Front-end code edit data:
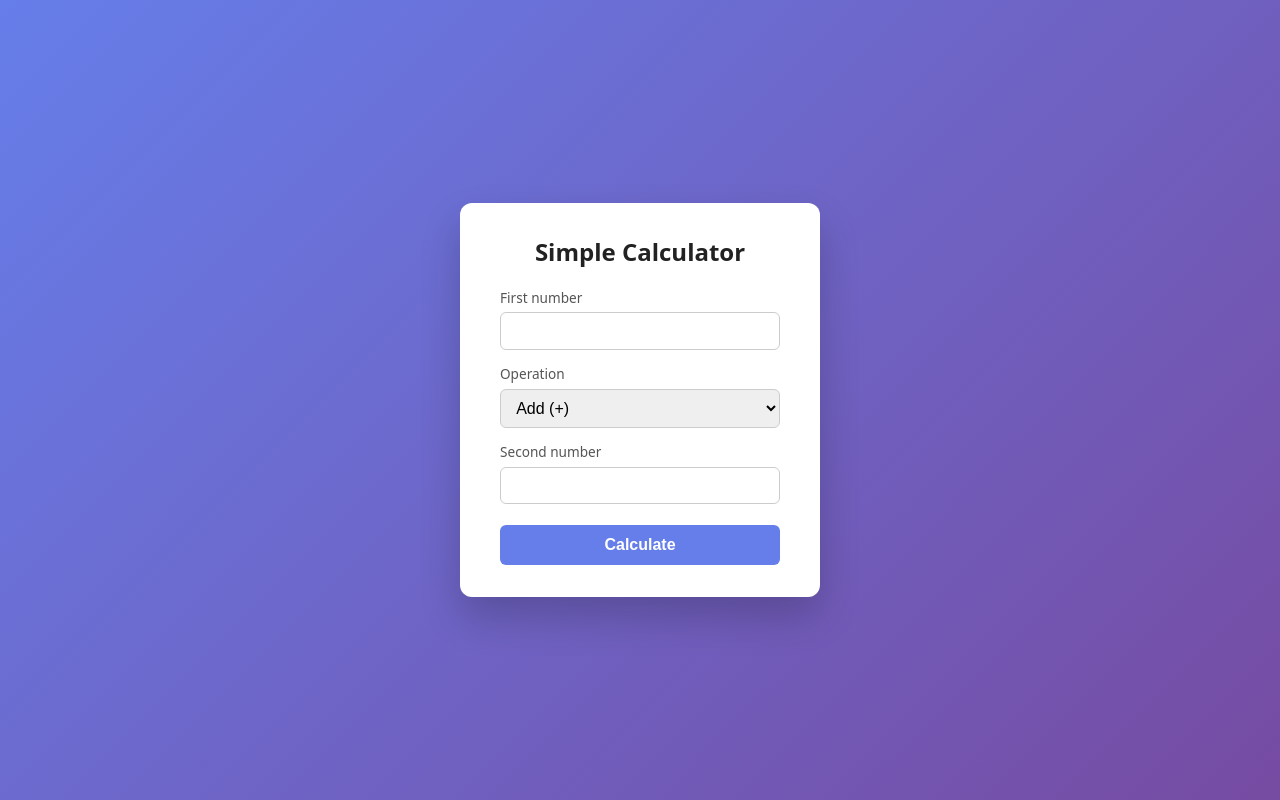
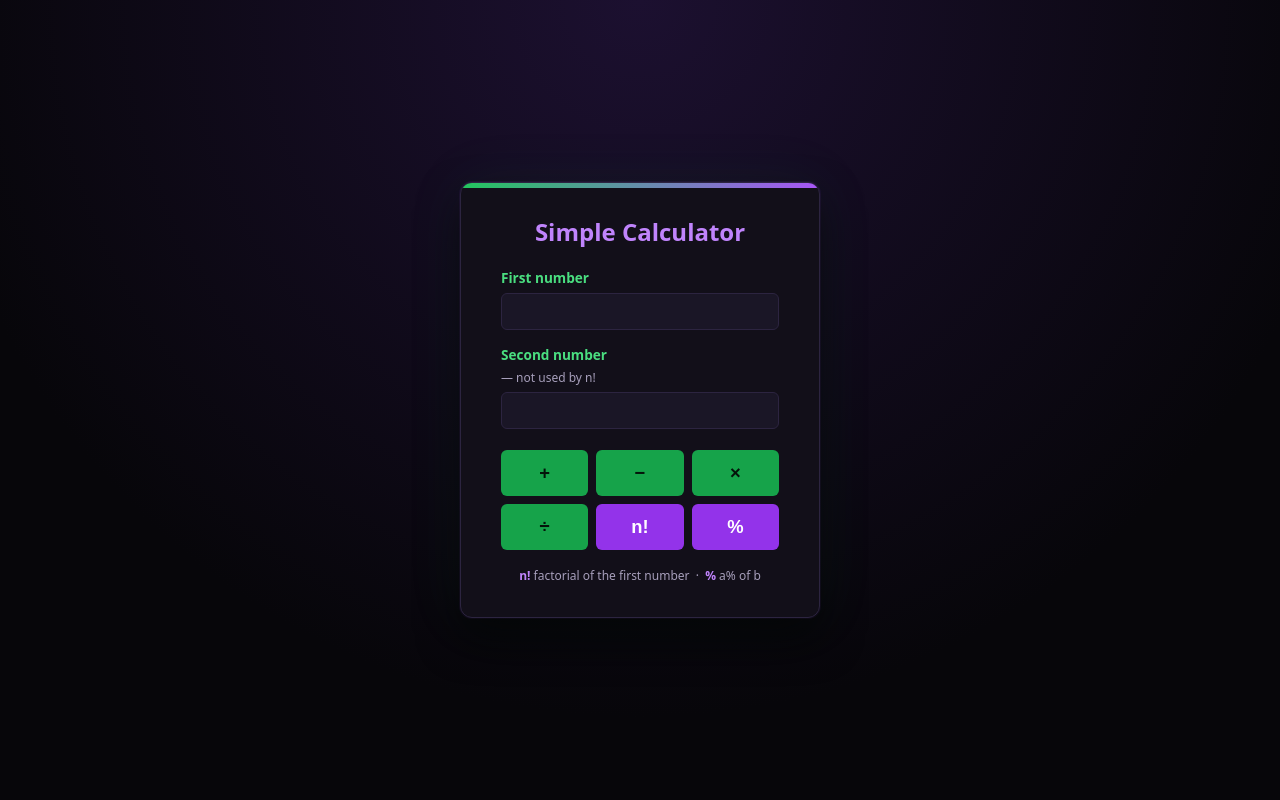
Before and after one commit to Knighthawk-Leo/AutoPR, a FastAPI app: page / in a window 1280 px wide. Run offline with FastAPI, Linux system fonts and the light colour scheme.

Commit message:
chore: changes from ROS run e8abcd65-21c1-4ba5-8466-4d0b66b69146

```diff
--- a/main.py
+++ b/main.py
@@ -1,3 +1,6 @@
+import math
+from typing import Optional
+
 from fastapi import FastAPI, Request, Form
 from fastapi.responses import HTMLResponse
 from fastapi.staticfiles import StaticFiles
@@ -8,8 +11,27 @@ app = FastAPI(title="Simple Calculator")
 app.mount("/static", StaticFiles(directory="static"), name="static")
 templates = Jinja2Templates(directory="templates")
 
+# math.factorial grows fast enough that a large input would tie up the worker
+# and produce an unreadable answer, so the input is capped instead.
+MAX_FACTORIAL_INPUT = 500
 
-def compute(a: float, b: float, op: str) -> float:
+# Operations that only use the first number.
+UNARY_OPS = {"fact"}
+
+
+def compute(a: float, b: Optional[float], op: str) -> float:
+    if op == "fact":
+        if a < 0:
+            raise ValueError("Factorial is not defined for negative numbers")
+        if not a.is_integer():
+            raise ValueError("Factorial needs a whole number")
+        if a > MAX_FACTORIAL_INPUT:
+            raise ValueError(f"Factorial is limited to {MAX_FACTORIAL_INPUT} or less")
+        return math.factorial(int(a))
+
+    if b is None:
+        raise ValueError("Second number is required for this operation")
+
     if op == "add":
         return a + b
     if op == "sub":
@@ -20,7 +42,17 @@ def compute(a: float, b: float, op: str) -> float:
         if b == 0:
             raise ValueError("Cannot divide by zero")
         return a / b
+    if op == "pct":
+        # "a% of b" — the same thing the % key does on a pocket calculator.
+        return a * b / 100
     raise ValueError(f"Unknown operation: {op}")
+
+
+def parse_number(raw: str, field: str) -> float:
+    try:
+        return float(raw)
+    except ValueError:
+        raise ValueError(f"{field} is not a valid number")
 
 
 @app.get("/", response_class=HTMLResponse)
@@ -35,18 +67,25 @@ def index(request: Request):
 @app.post("/", response_class=HTMLResponse)
 def calculate(
     request: Request,
-    a: float = Form(...),
-    b: float = Form(...),
-    op: str = Form(...),
+    a: str = Form(""),
+    b: str = Form(""),
+    op: str = Form("add"),
 ):
+    # The numbers arrive as raw strings so a blank or malformed entry can be
+    # reported in the page instead of becoming a 422 error response.
+    raw_a, raw_b = a.strip(), b.strip()
+
     result = None
     error = None
     try:
-        result = compute(a, b, op)
+        value_a = parse_number(raw_a, "First number")
+        value_b = None if op in UNARY_OPS or not raw_b else parse_number(raw_b, "Second number")
+        result = compute(value_a, value_b, op)
     except ValueError as exc:
         error = str(exc)
+
     return templates.TemplateResponse(
         request,
         "index.html",
-        {"result": result, "error": error, "a": a, "b": b, "op": op},
+        {"result": result, "error": error, "a": raw_a, "b": raw_b, "op": op},
     )
--- a/static/style.css
+++ b/static/style.css
@@ -1,5 +1,39 @@
 * {
     box-sizing: border-box;
+}
+
+:root {
+    /* Primary accent: green (actions, success, focus) */
+    --green-900: #14532d;
+    --green-800: #166534;
+    --green-700: #15803d;
+    --green-600: #16a34a;
+    --green-500: #22c55e;
+    --green-400: #4ade80;
+    --green-200: #bbf7d0;
+
+    /* Secondary accent: purple (headings, highlights, trim) */
+    --purple-900: #4c1d95;
+    --purple-800: #5b21b6;
+    --purple-700: #7e22ce;
+    --purple-600: #9333ea;
+    --purple-500: #a855f7;
+    --purple-400: #c084fc;
+    --purple-200: #e9d5ff;
+
+    /* rgb triplets, for translucent accents */
+    --accent-rgb: 34, 197, 94;
+    --accent2-rgb: 168, 85, 247;
+
+    --black: #07060a;
+    --surface-solid: #120f19;
+    --surface-raised: #1a1626;
+    --border: #2c2440;
+
+    --ink: #eceaf3;
+    --ink-muted: #a79fbb;
+
+    color-scheme: dark;
 }
 
 body {
@@ -9,23 +43,40 @@ body {
     align-items: center;
     justify-content: center;
     font-family: system-ui, -apple-system, "Segoe UI", Roboto, sans-serif;
-    background: linear-gradient(135deg, #667eea, #764ba2);
-    color: #222;
+    background: radial-gradient(circle at 50% 0%, #1c1030, var(--black) 70%);
+    color: var(--ink);
 }
 
 .calculator {
-    background: #fff;
+    position: relative;
+    overflow: hidden;
+    background: var(--surface-solid);
     padding: 2rem 2.5rem;
     border-radius: 12px;
-    box-shadow: 0 20px 40px rgba(0, 0, 0, 0.2);
+    border: 1px solid var(--border);
+    box-shadow: 0 20px 40px rgba(0, 0, 0, 0.6),
+                0 0 0 1px rgba(var(--accent2-rgb), 0.08),
+                0 0 60px rgba(var(--accent-rgb), 0.08);
     width: 100%;
     max-width: 360px;
+}
+
+/* Green-to-purple trim bar across the top of the card. */
+.calculator::before {
+    content: "";
+    position: absolute;
+    top: 0;
+    left: 0;
+    right: 0;
+    height: 5px;
+    background: linear-gradient(90deg, var(--green-500), var(--purple-500));
 }
 
 h1 {
     margin: 0 0 1.25rem;
     font-size: 1.5rem;
     text-align: center;
+    color: var(--purple-400);
 }
 
 form {
@@ -38,23 +89,31 @@ label {
     display: flex;
     flex-direction: column;
     font-size: 0.85rem;
-    color: #555;
+    color: var(--green-400);
+    font-weight: 600;
     gap: 0.35rem;
 }
 
 input,
 select {
     padding: 0.55rem 0.7rem;
-    border: 1px solid #ccc;
+    border: 1px solid var(--border);
     border-radius: 6px;
+    background: var(--surface-raised);
+    color: var(--ink);
     font-size: 1rem;
     outline: none;
-    transition: border-color 0.15s;
+    transition: border-color 0.15s, box-shadow 0.15s;
+}
+
+input::placeholder {
+    color: var(--ink-muted);
 }
 
 input:focus,
 select:focus {
-    border-color: #667eea;
+    border-color: var(--green-500);
+    box-shadow: 0 0 0 3px rgba(var(--accent-rgb), 0.25);
 }
 
 button {
@@ -62,16 +121,72 @@ button {
     padding: 0.7rem;
     border: none;
     border-radius: 6px;
-    background: #667eea;
-    color: #fff;
+    background: var(--green-600);
+    color: #04140a;
     font-size: 1rem;
-    font-weight: 600;
+    font-weight: 700;
     cursor: pointer;
     transition: background 0.15s;
 }
 
 button:hover {
-    background: #5568c9;
+    background: var(--green-500);
+}
+
+button:active {
+    background: var(--green-700);
+}
+
+/* Purple ring on a green button: the focus state stays visible against
+   the button's own colour rather than blending into it. */
+button:focus-visible {
+    outline: 3px solid rgba(var(--accent2-rgb), 0.65);
+    outline-offset: 2px;
+}
+
+/* Operation keypad: 3 across so the six operations sit in two even rows. */
+.ops {
+    display: grid;
+    grid-template-columns: repeat(3, 1fr);
+    gap: 0.5rem;
+    margin-top: 0.4rem;
+}
+
+.ops button {
+    margin-top: 0;
+    padding: 0.75rem 0.5rem;
+    font-size: 1.15rem;
+}
+
+/* Purple for factorial and percent: they behave differently from the four
+   arithmetic keys (n! ignores the second number), so they read as a set. */
+.op-extra {
+    background: var(--purple-600);
+    color: #fff;
+}
+
+.op-extra:hover {
+    background: var(--purple-500);
+}
+
+.op-extra:active {
+    background: var(--purple-800);
+}
+
+.hint {
+    color: var(--ink-muted);
+    font-weight: 400;
+    font-size: 0.75rem;
+}
+
+.hint-legend {
+    margin: 0.15rem 0 0;
+    text-align: center;
+    line-height: 1.5;
+}
+
+.hint-legend strong {
+    color: var(--purple-400);
 }
 
 .result,
@@ -84,11 +199,18 @@ button:hover {
 }
 
 .result {
-    background: #e8f5e9;
-    color: #256029;
+    background: rgba(var(--accent-rgb), 0.1);
+    border: 1px solid var(--green-600);
+    border-left: 4px solid var(--green-500);
+    color: var(--green-200);
 }
 
+/* Red, not rose: with purple in the palette a rose error state sat too
+   close to the accent to read as "wrong" at a glance. */
 .error {
-    background: #fdecea;
-    color: #b3261e;
+    background: rgba(239, 68, 68, 0.12);
+    border: 1px solid #7f1d1d;
+    border-left: 4px solid #ef4444;
+    color: #fca5a5;
+    font-weight: 600;
 }
--- a/templates/index.html
+++ b/templates/index.html
@@ -2,6 +2,8 @@
 <html lang="en">
 <head>
     <meta charset="UTF-8" />
+    <meta name="viewport" content="width=device-width, initial-scale=1" />
+    <meta name="theme-color" content="#07060a" />
     <title>Simple Calculator</title>
     <link rel="stylesheet" href="/static/style.css" />
 </head>
@@ -15,21 +17,26 @@
             </label>
 
             <label>
-                Operation
-                <select name="op">
-                    <option value="add" {% if op == "add" %}selected{% endif %}>Add (+)</option>
-                    <option value="sub" {% if op == "sub" %}selected{% endif %}>Subtract (-)</option>
-                    <option value="mul" {% if op == "mul" %}selected{% endif %}>Multiply (×)</option>
-                    <option value="div" {% if op == "div" %}selected{% endif %}>Divide (÷)</option>
-                </select>
+                Second number <span class="hint">— not used by n!</span>
+                <input type="number" step="any" name="b" value="{{ b }}" />
             </label>
 
-            <label>
-                Second number
-                <input type="number" step="any" name="b" value="{{ b }}" required />
-            </label>
+            <div class="ops">
+                <button type="submit" name="op" value="add" title="Add">+</button>
+                <button type="submit" name="op" value="sub" title="Subtract">−</button>
+                <button type="submit" name="op" value="mul" title="Multiply">×</button>
+                <button type="submit" name="op" value="div" title="Divide">÷</button>
+                <button type="submit" name="op" value="fact" class="op-extra"
+                        title="Factorial of the first number">n!</button>
+                <button type="submit" name="op" value="pct" class="op-extra"
+                        title="Percentage: the first number percent of the second (a% of b)">%</button>
+            </div>
 
-            <button type="submit">Calculate</button>
+            <p class="hint hint-legend">
+                <strong>n!</strong> factorial of the first number
+                &nbsp;·&nbsp;
+                <strong>%</strong> a% of b
+            </p>
         </form>
 
         {% if result is not none %}
```
Also changed, not shown: README.md.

Task goal:
For this exercise, copy every line of the data that holds "solid".

Written response:
+    --surface-solid: #120f19;
+    background: var(--surface-solid);
+    border: 1px solid var(--border);
-    border: 1px solid #ccc;
+    border: 1px solid var(--border);
+    outline: 3px solid rgba(var(--accent2-rgb), 0.65);
+    border: 1px solid var(--green-600);
+    border-left: 4px solid var(--green-500);
+    border: 1px solid #7f1d1d;
+    border-left: 4px solid #ef4444;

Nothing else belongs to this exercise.